### PROBLEM REQUIREMENTS
Copy out, from the data below, each line in which the word "labelledby" occurs.

- - - -

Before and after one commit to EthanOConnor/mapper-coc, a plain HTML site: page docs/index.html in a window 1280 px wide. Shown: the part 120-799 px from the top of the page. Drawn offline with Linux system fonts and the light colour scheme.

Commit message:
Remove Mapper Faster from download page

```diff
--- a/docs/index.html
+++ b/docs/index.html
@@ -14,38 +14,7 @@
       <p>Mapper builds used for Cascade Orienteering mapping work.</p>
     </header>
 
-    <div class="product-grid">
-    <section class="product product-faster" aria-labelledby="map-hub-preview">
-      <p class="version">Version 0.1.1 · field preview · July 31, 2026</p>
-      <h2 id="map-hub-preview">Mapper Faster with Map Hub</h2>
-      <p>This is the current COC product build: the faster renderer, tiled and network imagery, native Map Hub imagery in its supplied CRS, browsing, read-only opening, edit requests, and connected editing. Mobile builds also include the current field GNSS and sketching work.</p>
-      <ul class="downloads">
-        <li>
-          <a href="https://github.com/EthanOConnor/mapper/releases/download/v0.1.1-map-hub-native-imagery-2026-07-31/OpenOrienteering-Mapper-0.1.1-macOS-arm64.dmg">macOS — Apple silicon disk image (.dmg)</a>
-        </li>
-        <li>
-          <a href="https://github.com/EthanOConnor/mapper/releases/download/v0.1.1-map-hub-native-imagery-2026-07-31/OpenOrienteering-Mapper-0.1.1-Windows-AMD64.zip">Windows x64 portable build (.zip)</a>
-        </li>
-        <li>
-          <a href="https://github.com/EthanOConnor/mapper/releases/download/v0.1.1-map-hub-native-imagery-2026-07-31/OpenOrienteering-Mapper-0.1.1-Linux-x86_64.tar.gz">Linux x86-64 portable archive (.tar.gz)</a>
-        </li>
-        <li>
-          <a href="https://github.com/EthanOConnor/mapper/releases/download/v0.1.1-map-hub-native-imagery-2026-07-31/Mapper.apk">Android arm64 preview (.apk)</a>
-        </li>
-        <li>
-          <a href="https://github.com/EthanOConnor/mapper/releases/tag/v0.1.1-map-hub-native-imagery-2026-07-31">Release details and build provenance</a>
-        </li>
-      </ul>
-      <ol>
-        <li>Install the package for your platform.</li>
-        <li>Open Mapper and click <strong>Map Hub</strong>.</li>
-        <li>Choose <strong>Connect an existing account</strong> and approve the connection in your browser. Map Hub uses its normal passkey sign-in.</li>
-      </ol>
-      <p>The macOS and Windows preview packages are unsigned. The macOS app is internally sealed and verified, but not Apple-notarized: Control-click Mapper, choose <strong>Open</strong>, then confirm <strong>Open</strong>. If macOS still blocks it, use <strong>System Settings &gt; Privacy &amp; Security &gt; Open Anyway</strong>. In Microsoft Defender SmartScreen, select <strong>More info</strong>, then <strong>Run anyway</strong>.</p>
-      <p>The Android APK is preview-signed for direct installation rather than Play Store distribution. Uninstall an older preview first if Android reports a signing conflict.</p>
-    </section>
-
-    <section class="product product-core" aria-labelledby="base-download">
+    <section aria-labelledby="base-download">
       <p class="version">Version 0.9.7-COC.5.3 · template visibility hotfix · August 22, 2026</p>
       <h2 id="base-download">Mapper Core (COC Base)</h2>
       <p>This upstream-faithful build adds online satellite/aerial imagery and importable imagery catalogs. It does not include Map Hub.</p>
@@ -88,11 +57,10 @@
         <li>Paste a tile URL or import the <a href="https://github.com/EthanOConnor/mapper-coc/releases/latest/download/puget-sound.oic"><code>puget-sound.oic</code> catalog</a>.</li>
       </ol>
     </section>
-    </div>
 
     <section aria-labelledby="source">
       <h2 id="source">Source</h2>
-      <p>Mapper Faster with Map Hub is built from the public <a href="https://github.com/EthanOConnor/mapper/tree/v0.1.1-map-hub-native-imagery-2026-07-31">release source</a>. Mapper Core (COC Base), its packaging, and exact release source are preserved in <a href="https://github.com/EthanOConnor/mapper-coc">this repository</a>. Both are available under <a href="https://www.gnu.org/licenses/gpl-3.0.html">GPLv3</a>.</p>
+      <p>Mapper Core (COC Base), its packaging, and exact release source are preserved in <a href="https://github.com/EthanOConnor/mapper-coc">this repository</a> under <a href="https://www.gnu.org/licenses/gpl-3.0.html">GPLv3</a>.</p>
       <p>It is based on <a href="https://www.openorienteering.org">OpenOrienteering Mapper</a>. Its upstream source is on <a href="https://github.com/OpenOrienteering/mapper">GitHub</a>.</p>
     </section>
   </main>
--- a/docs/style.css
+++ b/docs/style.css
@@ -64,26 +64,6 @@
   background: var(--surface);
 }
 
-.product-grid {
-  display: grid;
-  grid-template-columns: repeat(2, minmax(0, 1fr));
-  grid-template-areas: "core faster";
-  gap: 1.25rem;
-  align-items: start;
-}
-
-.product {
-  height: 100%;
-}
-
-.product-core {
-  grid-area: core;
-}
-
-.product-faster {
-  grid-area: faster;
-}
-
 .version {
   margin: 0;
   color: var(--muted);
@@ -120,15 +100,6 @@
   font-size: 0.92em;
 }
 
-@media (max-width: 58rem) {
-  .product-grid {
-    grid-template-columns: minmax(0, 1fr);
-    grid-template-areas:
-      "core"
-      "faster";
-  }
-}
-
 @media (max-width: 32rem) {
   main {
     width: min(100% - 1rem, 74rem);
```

- - - -

### WRITTEN ANSWER
-    <section class="product product-faster" aria-labelledby="map-hub-preview">
-    <section class="product product-core" aria-labelledby="base-download">
+    <section aria-labelledby="base-download">
     <section aria-labelledby="source">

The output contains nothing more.